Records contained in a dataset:
--
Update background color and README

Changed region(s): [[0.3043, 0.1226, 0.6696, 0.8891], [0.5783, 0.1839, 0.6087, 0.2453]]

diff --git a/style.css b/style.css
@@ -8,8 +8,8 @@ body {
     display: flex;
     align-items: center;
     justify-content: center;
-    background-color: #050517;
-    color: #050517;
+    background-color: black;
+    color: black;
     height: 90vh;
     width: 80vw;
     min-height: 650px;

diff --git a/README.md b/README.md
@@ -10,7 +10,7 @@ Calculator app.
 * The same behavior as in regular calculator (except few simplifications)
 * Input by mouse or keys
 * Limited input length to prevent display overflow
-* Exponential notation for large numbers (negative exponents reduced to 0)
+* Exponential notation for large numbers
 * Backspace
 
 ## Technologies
--
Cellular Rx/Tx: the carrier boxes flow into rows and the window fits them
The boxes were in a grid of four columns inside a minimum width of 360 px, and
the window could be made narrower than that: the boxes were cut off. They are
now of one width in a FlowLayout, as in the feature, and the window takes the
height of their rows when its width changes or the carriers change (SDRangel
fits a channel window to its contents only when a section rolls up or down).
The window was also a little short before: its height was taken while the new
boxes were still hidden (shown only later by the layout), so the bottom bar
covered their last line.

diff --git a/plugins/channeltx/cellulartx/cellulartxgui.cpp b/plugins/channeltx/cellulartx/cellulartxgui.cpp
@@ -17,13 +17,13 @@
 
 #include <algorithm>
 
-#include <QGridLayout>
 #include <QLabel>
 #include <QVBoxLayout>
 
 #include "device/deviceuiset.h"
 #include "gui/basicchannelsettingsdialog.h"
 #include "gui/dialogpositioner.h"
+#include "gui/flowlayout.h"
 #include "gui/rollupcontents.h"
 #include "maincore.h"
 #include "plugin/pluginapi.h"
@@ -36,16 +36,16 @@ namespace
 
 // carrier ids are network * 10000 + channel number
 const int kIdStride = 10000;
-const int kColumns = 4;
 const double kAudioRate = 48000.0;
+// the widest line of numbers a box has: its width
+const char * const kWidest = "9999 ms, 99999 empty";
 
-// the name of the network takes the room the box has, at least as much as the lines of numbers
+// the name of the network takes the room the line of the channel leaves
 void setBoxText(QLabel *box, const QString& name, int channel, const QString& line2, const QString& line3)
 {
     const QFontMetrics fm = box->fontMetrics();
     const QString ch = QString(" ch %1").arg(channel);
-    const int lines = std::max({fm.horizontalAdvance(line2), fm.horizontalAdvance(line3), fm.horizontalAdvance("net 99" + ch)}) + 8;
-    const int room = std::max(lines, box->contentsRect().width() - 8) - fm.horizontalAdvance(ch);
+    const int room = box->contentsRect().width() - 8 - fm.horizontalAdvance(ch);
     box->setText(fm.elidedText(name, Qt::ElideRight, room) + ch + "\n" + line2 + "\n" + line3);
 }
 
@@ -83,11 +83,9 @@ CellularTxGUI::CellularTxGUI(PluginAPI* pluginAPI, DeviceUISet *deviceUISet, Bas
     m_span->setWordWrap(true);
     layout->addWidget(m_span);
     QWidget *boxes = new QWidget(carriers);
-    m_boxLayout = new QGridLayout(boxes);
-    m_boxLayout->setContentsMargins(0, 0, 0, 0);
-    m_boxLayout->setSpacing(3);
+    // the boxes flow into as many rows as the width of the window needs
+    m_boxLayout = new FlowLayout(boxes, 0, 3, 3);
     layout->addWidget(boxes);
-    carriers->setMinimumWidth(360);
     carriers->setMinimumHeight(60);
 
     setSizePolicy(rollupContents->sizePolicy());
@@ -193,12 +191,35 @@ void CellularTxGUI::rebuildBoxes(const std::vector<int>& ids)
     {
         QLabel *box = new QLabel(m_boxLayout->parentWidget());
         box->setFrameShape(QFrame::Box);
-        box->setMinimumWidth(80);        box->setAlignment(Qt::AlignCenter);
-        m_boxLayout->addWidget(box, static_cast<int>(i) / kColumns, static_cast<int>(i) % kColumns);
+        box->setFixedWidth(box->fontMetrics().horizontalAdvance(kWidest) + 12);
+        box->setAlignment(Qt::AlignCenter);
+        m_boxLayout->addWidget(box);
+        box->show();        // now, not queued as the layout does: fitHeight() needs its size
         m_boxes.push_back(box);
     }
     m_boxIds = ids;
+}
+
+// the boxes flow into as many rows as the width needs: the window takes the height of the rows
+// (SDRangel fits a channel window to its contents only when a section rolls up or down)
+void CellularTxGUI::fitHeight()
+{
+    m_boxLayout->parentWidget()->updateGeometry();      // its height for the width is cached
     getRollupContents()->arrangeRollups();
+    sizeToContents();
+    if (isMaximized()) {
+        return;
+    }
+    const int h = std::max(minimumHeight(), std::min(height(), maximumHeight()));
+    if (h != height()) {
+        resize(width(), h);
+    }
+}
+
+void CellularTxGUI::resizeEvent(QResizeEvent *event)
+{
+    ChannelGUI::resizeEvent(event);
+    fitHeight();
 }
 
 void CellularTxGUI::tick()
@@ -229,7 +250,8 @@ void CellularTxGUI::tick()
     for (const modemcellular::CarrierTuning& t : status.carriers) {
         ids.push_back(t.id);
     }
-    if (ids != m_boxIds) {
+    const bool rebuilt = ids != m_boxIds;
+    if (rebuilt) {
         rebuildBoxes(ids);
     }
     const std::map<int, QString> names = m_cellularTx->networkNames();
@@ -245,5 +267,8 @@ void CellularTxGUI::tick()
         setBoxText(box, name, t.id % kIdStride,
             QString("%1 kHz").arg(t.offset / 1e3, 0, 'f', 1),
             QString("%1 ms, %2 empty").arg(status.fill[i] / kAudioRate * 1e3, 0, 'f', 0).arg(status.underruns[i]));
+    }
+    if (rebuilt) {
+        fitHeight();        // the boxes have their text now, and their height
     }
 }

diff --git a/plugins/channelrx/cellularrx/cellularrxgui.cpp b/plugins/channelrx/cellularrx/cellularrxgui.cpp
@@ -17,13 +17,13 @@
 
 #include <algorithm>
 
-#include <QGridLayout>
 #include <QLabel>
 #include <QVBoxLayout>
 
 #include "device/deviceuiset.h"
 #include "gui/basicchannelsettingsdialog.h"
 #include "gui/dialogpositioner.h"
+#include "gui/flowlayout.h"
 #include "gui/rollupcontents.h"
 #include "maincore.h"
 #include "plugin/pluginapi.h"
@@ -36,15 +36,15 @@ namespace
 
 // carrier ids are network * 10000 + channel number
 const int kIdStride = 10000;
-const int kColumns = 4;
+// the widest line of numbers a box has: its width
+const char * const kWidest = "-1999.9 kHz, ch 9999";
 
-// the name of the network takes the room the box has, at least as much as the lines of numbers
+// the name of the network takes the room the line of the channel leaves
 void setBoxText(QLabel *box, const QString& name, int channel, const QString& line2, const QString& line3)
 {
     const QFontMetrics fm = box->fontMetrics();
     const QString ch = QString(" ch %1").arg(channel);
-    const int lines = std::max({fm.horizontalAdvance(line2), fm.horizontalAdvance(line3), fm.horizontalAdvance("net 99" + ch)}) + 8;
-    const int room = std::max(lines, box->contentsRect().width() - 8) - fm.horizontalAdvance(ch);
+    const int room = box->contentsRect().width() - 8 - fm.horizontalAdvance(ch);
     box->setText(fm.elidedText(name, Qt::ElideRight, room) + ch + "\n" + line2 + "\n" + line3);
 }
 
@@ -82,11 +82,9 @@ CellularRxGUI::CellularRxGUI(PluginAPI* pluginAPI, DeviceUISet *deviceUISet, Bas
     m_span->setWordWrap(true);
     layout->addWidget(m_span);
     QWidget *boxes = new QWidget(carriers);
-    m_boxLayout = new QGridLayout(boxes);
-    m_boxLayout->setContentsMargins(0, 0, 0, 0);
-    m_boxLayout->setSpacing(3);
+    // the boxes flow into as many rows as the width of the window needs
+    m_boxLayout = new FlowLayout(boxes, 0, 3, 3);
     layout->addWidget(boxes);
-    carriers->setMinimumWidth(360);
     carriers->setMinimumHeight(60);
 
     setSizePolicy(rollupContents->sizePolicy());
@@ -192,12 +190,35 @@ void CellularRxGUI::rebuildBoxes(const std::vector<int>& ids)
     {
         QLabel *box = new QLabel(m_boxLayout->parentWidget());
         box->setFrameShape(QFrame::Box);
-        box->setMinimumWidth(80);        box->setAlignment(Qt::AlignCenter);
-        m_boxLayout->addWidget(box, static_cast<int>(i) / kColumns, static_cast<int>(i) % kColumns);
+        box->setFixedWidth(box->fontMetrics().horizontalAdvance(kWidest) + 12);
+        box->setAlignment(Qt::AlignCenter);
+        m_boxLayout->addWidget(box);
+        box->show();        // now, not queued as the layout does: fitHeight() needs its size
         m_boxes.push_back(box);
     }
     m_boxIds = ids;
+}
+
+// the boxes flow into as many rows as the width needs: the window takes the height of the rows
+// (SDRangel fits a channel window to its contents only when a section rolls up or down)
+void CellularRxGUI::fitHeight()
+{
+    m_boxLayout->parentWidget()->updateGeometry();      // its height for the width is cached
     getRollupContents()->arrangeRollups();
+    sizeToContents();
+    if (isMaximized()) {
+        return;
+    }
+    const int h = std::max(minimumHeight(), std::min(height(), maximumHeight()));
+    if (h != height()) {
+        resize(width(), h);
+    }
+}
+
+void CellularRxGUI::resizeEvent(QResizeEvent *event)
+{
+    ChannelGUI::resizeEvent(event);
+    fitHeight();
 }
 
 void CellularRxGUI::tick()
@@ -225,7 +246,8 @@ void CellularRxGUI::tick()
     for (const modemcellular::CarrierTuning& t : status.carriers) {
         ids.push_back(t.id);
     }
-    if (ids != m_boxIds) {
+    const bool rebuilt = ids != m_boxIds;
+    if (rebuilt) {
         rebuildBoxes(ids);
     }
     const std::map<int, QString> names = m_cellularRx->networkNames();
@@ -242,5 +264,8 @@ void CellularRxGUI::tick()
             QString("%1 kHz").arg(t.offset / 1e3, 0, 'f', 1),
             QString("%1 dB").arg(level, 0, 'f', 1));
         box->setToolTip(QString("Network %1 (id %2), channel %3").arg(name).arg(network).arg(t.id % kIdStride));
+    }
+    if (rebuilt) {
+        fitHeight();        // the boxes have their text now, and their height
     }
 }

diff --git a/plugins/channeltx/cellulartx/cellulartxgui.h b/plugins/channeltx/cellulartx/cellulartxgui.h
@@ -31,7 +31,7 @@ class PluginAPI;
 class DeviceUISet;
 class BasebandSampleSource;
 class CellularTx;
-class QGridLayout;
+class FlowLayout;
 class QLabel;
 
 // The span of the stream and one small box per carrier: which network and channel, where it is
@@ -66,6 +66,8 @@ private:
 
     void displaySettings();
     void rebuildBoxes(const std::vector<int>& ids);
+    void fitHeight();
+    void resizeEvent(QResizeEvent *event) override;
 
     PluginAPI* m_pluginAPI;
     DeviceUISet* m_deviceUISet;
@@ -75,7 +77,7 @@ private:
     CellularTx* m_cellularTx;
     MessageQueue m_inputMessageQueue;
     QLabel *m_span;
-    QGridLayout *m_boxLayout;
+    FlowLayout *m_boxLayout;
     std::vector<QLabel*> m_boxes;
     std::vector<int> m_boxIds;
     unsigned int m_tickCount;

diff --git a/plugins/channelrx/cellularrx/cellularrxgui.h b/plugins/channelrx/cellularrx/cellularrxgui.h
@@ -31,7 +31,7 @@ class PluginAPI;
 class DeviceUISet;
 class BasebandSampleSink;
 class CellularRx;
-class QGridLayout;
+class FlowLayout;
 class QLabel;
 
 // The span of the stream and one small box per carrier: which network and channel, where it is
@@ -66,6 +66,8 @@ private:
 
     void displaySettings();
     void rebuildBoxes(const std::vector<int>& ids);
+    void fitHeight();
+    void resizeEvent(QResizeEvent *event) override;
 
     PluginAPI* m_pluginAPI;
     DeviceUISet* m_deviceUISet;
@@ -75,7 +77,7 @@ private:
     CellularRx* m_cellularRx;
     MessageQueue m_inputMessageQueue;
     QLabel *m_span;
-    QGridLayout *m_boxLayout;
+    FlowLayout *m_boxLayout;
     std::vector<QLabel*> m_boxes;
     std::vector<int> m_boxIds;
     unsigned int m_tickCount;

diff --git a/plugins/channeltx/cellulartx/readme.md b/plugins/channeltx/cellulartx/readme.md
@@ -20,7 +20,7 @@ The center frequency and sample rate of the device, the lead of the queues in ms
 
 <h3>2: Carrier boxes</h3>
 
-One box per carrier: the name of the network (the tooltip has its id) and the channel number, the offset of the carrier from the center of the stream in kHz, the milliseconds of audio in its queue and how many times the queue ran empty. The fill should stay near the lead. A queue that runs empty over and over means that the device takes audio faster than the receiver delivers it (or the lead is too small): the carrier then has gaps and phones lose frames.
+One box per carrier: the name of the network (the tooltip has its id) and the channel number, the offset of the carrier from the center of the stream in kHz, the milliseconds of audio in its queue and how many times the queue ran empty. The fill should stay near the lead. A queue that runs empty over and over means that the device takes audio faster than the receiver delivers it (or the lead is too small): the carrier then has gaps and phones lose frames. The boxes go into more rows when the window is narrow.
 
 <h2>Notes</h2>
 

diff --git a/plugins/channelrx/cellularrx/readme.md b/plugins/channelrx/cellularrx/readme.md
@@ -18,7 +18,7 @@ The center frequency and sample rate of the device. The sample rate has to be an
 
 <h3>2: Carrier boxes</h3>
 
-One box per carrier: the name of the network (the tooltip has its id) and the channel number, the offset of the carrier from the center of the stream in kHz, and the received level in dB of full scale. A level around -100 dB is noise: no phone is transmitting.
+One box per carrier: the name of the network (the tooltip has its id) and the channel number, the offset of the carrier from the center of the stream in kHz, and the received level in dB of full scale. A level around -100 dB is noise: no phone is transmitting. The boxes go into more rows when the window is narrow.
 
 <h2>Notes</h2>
--
Search the entries for the word "QString" and copy every line that holds it.

## Exercise answer
 void setBoxText(QLabel *box, const QString& name, int channel, const QString& line2, const QString& line3)
     const QString ch = QString(" ch %1").arg(channel);
     const std::map<int, QString> names = m_cellularTx->networkNames();
             QString("%1 kHz").arg(t.offset / 1e3, 0, 'f', 1),
             QString("%1 ms, %2 empty").arg(status.fill[i] / kAudioRate * 1e3, 0, 'f', 0).arg(status.underruns[i]));
 void setBoxText(QLabel *box, const QString& name, int channel, const QString& line2, const QString& line3)
     const QString ch = QString(" ch %1").arg(channel);
     const std::map<int, QString> names = m_cellularRx->networkNames();
             QString("%1 kHz").arg(t.offset / 1e3, 0, 'f', 1),
             QString("%1 dB").arg(level, 0, 'f', 1));
         box->setToolTip(QString("Network %1 (id %2), channel %3").arg(name).arg(network).arg(t.id % kIdStride));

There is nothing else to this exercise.